* **Required action**: Would you return the data exactly as given, except for its pictures?

* **Supplied information**:
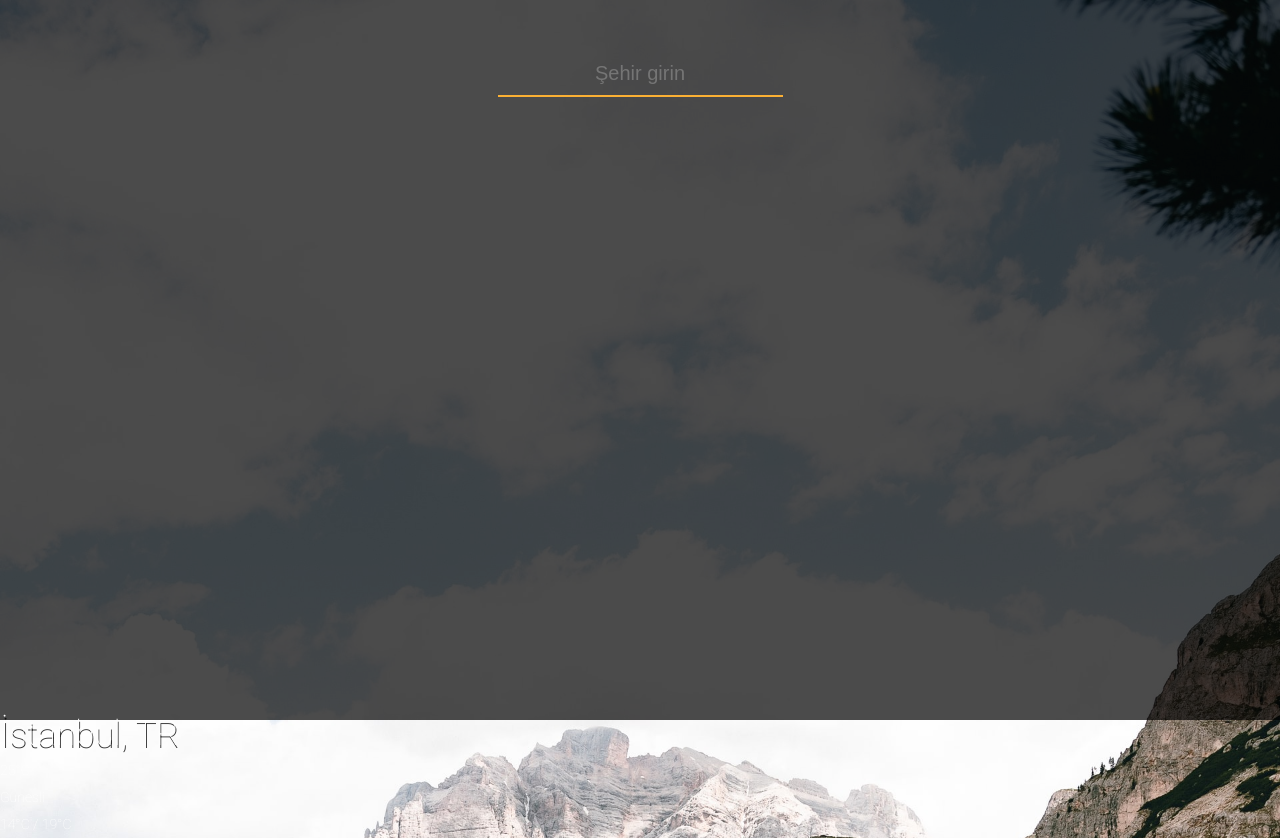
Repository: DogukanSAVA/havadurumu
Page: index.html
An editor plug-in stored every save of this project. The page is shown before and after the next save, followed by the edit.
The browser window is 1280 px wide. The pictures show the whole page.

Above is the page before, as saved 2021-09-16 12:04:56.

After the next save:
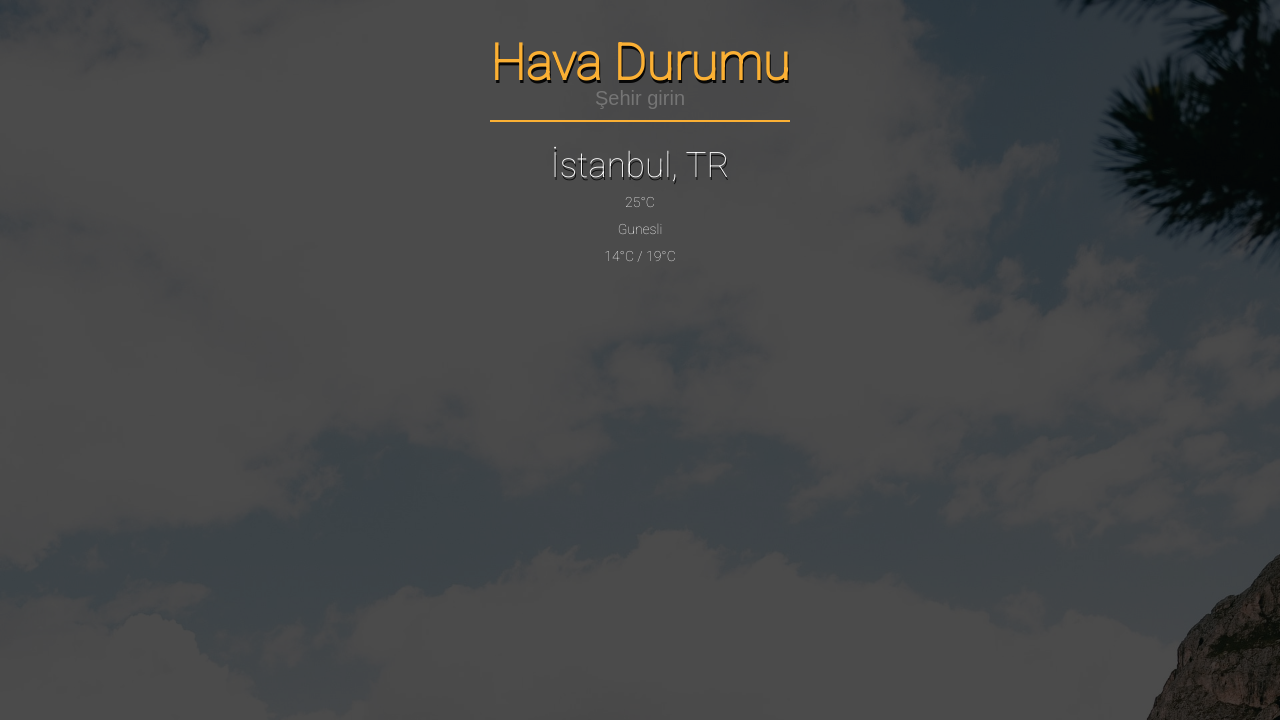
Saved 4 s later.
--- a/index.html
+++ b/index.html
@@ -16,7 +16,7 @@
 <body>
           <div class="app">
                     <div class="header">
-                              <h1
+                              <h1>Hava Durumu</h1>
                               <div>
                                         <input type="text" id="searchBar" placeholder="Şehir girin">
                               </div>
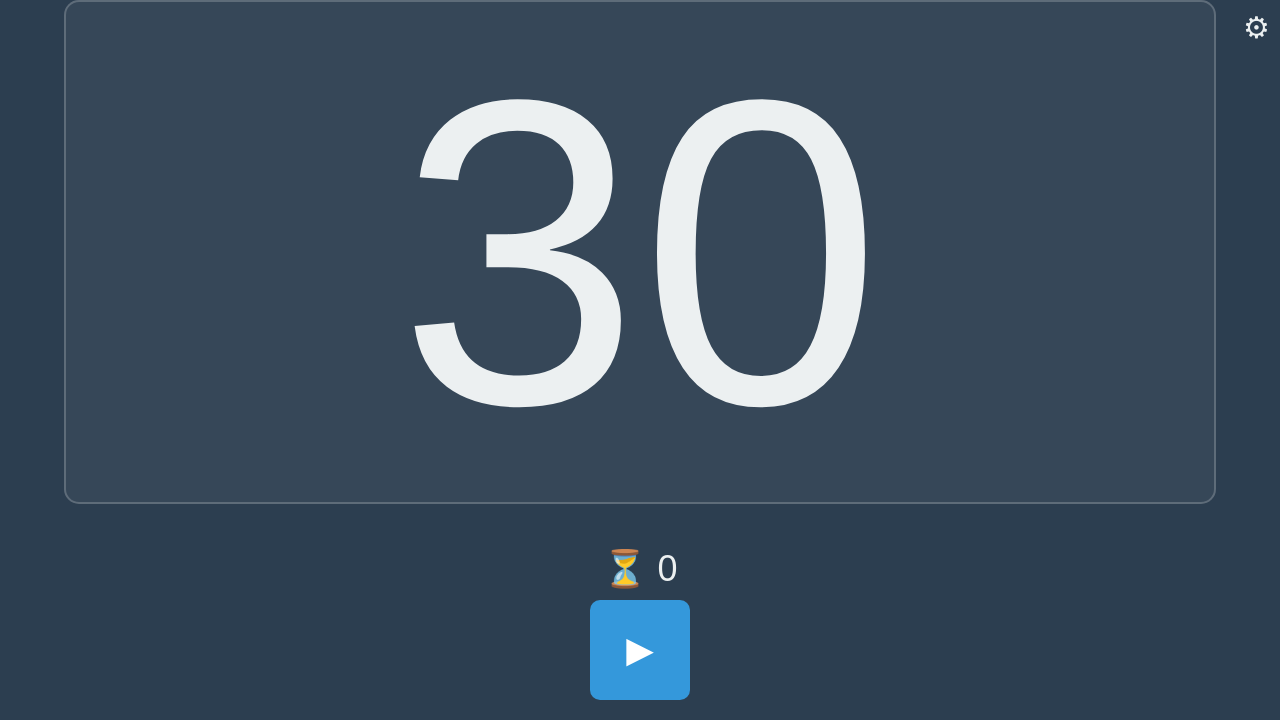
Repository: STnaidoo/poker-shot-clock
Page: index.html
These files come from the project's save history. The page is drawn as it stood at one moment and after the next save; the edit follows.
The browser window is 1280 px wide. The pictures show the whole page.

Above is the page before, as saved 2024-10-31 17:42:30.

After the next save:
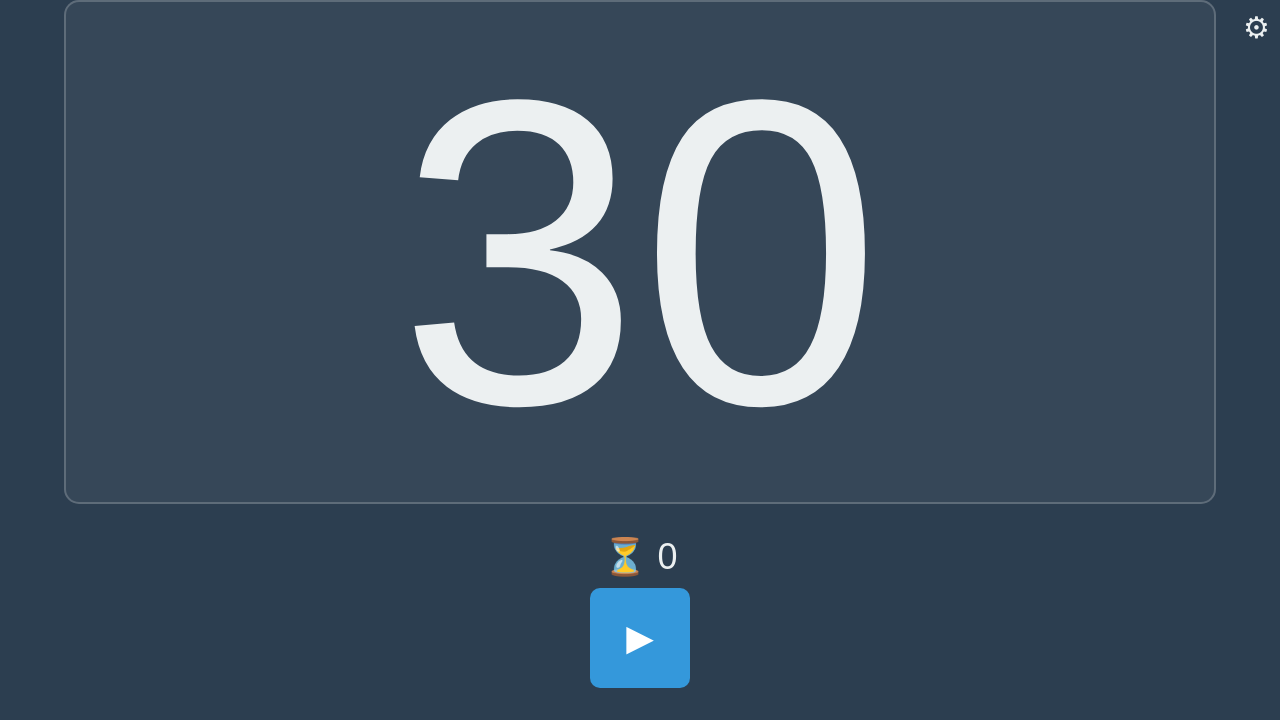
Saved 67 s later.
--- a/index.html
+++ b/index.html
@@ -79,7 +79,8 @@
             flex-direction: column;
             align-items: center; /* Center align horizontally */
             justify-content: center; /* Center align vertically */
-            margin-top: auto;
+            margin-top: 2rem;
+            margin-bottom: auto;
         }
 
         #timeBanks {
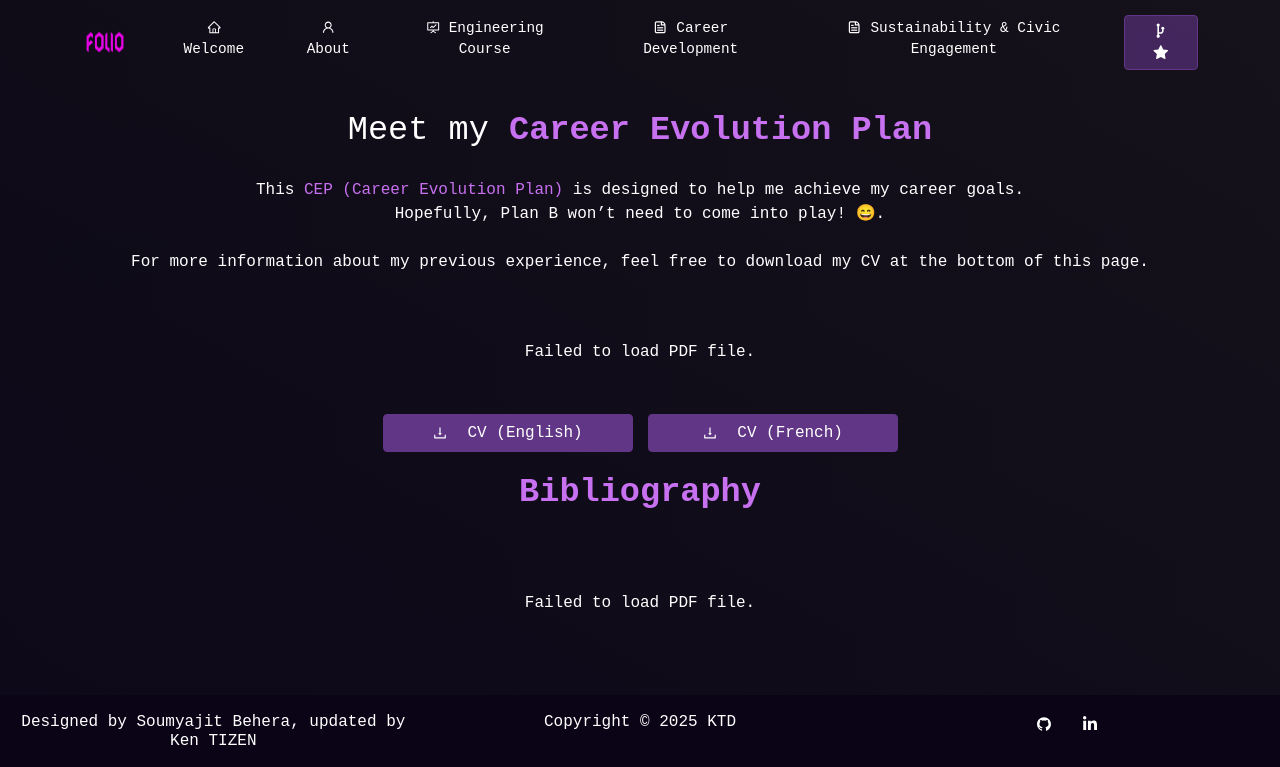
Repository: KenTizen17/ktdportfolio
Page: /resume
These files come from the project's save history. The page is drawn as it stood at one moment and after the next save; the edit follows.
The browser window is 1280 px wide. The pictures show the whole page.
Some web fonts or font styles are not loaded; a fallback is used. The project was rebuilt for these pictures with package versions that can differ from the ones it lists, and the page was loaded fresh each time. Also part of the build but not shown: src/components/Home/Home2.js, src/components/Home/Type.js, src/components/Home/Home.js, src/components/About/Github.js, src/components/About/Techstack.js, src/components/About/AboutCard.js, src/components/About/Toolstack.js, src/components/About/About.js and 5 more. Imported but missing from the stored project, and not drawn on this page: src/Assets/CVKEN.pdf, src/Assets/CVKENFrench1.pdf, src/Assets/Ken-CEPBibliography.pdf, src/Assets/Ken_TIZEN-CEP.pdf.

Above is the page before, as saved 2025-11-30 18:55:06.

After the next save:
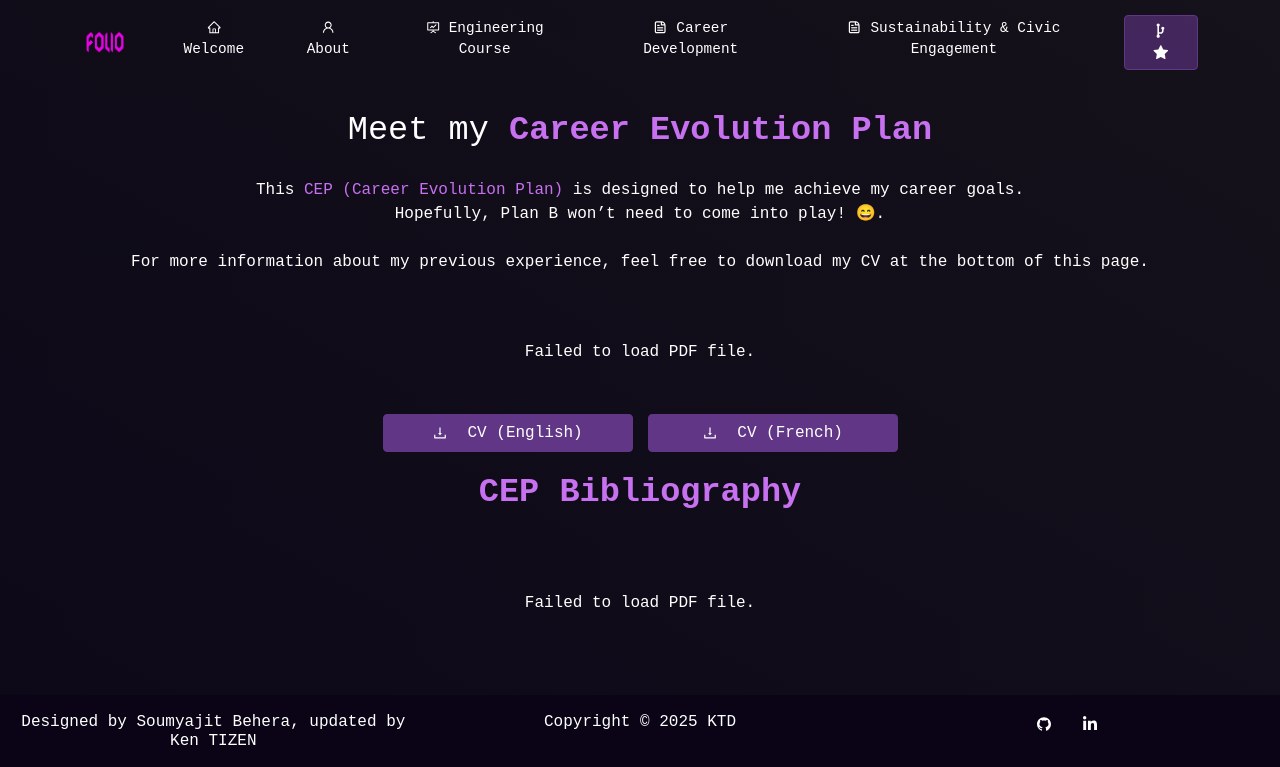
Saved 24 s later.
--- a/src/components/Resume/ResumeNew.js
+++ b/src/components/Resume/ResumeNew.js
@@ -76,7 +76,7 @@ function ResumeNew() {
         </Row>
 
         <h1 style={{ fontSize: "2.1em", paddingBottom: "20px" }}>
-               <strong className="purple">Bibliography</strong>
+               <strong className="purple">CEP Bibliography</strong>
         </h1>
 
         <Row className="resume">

* **Worked solution**:
Repository: DogukanSAVA/havadurumu
Page: index.html
An editor plug-in stored every save of this project. The page is shown before and after the next save, followed by the edit.
The browser window is 1280 px wide. The pictures show the whole page.

Above is the page before, as saved 2021-09-16 12:04:56.

After the next save:
Saved 4 s later.
--- a/index.html
+++ b/index.html
@@ -16,7 +16,7 @@
 <body>
           <div class="app">
                     <div class="header">
-                              <h1
+                              <h1>Hava Durumu</h1>
                               <div>
                                         <input type="text" id="searchBar" placeholder="Şehir girin">
                               </div>
Repository: STnaidoo/poker-shot-clock
Page: index.html
These files come from the project's save history. The page is drawn as it stood at one moment and after the next save; the edit follows.
The browser window is 1280 px wide. The pictures show the whole page.

Above is the page before, as saved 2024-10-31 17:42:30.

After the next save:
Saved 67 s later.
--- a/index.html
+++ b/index.html
@@ -79,7 +79,8 @@
             flex-direction: column;
             align-items: center; /* Center align horizontally */
             justify-content: center; /* Center align vertically */
-            margin-top: auto;
+            margin-top: 2rem;
+            margin-bottom: auto;
         }
 
         #timeBanks {
Repository: KenTizen17/ktdportfolio
Page: /resume
These files come from the project's save history. The page is drawn as it stood at one moment and after the next save; the edit follows.
The browser window is 1280 px wide. The pictures show the whole page.
Some web fonts or font styles are not loaded; a fallback is used. The project was rebuilt for these pictures with package versions that can differ from the ones it lists, and the page was loaded fresh each time. Also part of the build but not shown: src/components/Home/Home2.js, src/components/Home/Type.js, src/components/Home/Home.js, src/components/About/Github.js, src/components/About/Techstack.js, src/components/About/AboutCard.js, src/components/About/Toolstack.js, src/components/About/About.js and 5 more. Imported but missing from the stored project, and not drawn on this page: src/Assets/CVKEN.pdf, src/Assets/CVKENFrench1.pdf, src/Assets/Ken-CEPBibliography.pdf, src/Assets/Ken_TIZEN-CEP.pdf.

Above is the page before, as saved 2025-11-30 18:55:06.

After the next save:
Saved 24 s later.
--- a/src/components/Resume/ResumeNew.js
+++ b/src/components/Resume/ResumeNew.js
@@ -76,7 +76,7 @@ function ResumeNew() {
         </Row>
 
         <h1 style={{ fontSize: "2.1em", paddingBottom: "20px" }}>
-               <strong className="purple">Bibliography</strong>
+               <strong className="purple">CEP Bibliography</strong>
         </h1>
 
         <Row className="resume">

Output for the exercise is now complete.